[Input data]:
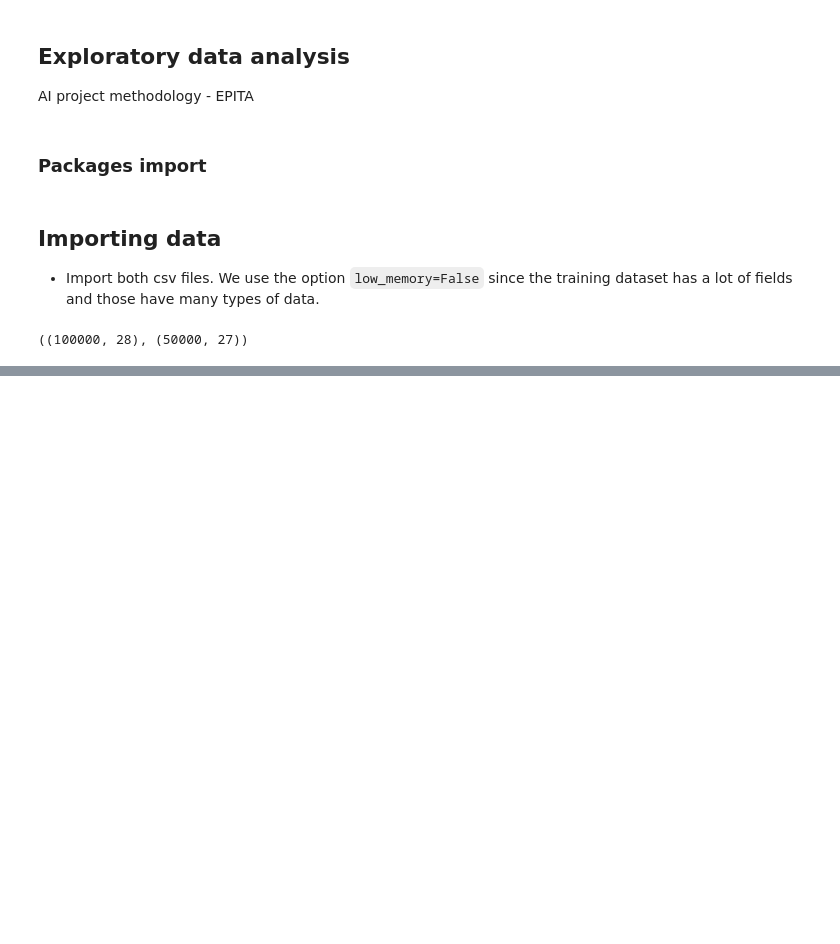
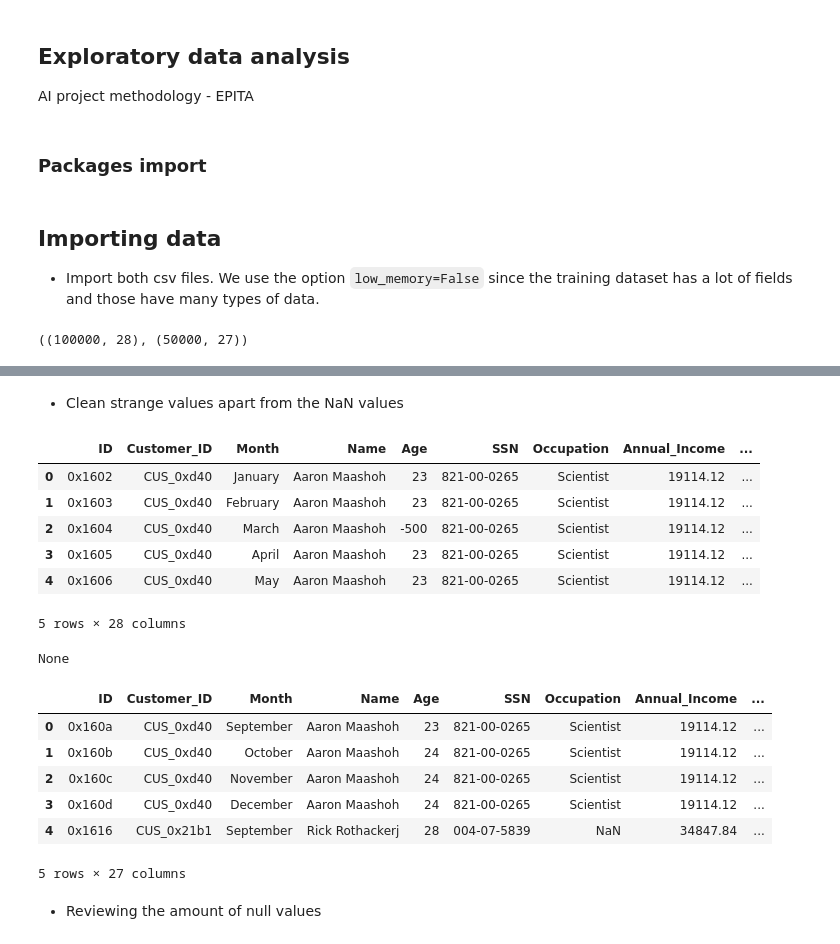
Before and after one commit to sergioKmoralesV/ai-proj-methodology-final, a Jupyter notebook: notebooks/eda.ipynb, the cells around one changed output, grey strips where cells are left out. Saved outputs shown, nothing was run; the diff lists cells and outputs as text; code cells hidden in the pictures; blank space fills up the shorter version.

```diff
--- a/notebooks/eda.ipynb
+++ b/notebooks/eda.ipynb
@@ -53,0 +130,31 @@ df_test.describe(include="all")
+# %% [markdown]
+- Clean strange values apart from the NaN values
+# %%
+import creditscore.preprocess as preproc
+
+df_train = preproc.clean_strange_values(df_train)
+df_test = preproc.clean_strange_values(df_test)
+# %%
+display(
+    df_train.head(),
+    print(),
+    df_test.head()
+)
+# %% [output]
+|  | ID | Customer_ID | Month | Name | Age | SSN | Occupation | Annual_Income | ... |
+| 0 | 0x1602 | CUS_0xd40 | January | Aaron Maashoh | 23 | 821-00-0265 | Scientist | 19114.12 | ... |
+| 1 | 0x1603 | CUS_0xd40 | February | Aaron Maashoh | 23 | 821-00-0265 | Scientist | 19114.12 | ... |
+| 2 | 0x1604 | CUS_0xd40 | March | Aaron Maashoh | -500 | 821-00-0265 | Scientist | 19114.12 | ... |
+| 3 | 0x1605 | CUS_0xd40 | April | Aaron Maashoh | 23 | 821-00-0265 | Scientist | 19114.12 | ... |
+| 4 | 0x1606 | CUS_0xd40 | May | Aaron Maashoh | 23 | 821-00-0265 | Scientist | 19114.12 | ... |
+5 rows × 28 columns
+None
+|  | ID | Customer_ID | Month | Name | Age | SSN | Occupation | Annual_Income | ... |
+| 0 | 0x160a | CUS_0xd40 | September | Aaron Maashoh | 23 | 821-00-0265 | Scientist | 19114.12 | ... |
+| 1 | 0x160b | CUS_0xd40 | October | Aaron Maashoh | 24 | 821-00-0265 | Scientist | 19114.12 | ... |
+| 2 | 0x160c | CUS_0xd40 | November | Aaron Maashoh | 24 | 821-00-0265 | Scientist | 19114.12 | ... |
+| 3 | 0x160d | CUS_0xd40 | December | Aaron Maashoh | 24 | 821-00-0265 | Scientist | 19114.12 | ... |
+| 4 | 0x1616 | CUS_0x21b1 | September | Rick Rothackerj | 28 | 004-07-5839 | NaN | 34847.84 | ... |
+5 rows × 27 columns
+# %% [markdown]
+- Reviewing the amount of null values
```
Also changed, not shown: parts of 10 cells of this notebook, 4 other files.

[What the task asks]: Once the pictures are set aside, write out the entries verbatim.

[Exercise answer]:
Before and after one commit to sergioKmoralesV/ai-proj-methodology-final, a Jupyter notebook: notebooks/eda.ipynb, the cells around one changed output, grey strips where cells are left out. Saved outputs shown, nothing was run; the diff lists cells and outputs as text; code cells hidden in the pictures; blank space fills up the shorter version.

```diff
--- a/notebooks/eda.ipynb
+++ b/notebooks/eda.ipynb
@@ -53,0 +130,31 @@ df_test.describe(include="all")
+# %% [markdown]
+- Clean strange values apart from the NaN values
+# %%
+import creditscore.preprocess as preproc
+
+df_train = preproc.clean_strange_values(df_train)
+df_test = preproc.clean_strange_values(df_test)
+# %%
+display(
+    df_train.head(),
+    print(),
+    df_test.head()
+)
+# %% [output]
+|  | ID | Customer_ID | Month | Name | Age | SSN | Occupation | Annual_Income | ... |
+| 0 | 0x1602 | CUS_0xd40 | January | Aaron Maashoh | 23 | 821-00-0265 | Scientist | 19114.12 | ... |
+| 1 | 0x1603 | CUS_0xd40 | February | Aaron Maashoh | 23 | 821-00-0265 | Scientist | 19114.12 | ... |
+| 2 | 0x1604 | CUS_0xd40 | March | Aaron Maashoh | -500 | 821-00-0265 | Scientist | 19114.12 | ... |
+| 3 | 0x1605 | CUS_0xd40 | April | Aaron Maashoh | 23 | 821-00-0265 | Scientist | 19114.12 | ... |
+| 4 | 0x1606 | CUS_0xd40 | May | Aaron Maashoh | 23 | 821-00-0265 | Scientist | 19114.12 | ... |
+5 rows × 28 columns
+None
+|  | ID | Customer_ID | Month | Name | Age | SSN | Occupation | Annual_Income | ... |
+| 0 | 0x160a | CUS_0xd40 | September | Aaron Maashoh | 23 | 821-00-0265 | Scientist | 19114.12 | ... |
+| 1 | 0x160b | CUS_0xd40 | October | Aaron Maashoh | 24 | 821-00-0265 | Scientist | 19114.12 | ... |
+| 2 | 0x160c | CUS_0xd40 | November | Aaron Maashoh | 24 | 821-00-0265 | Scientist | 19114.12 | ... |
+| 3 | 0x160d | CUS_0xd40 | December | Aaron Maashoh | 24 | 821-00-0265 | Scientist | 19114.12 | ... |
+| 4 | 0x1616 | CUS_0x21b1 | September | Rick Rothackerj | 28 | 004-07-5839 | NaN | 34847.84 | ... |
+5 rows × 27 columns
+# %% [markdown]
+- Reviewing the amount of null values
```
Also changed, not shown: parts of 10 cells of this notebook, 4 other files.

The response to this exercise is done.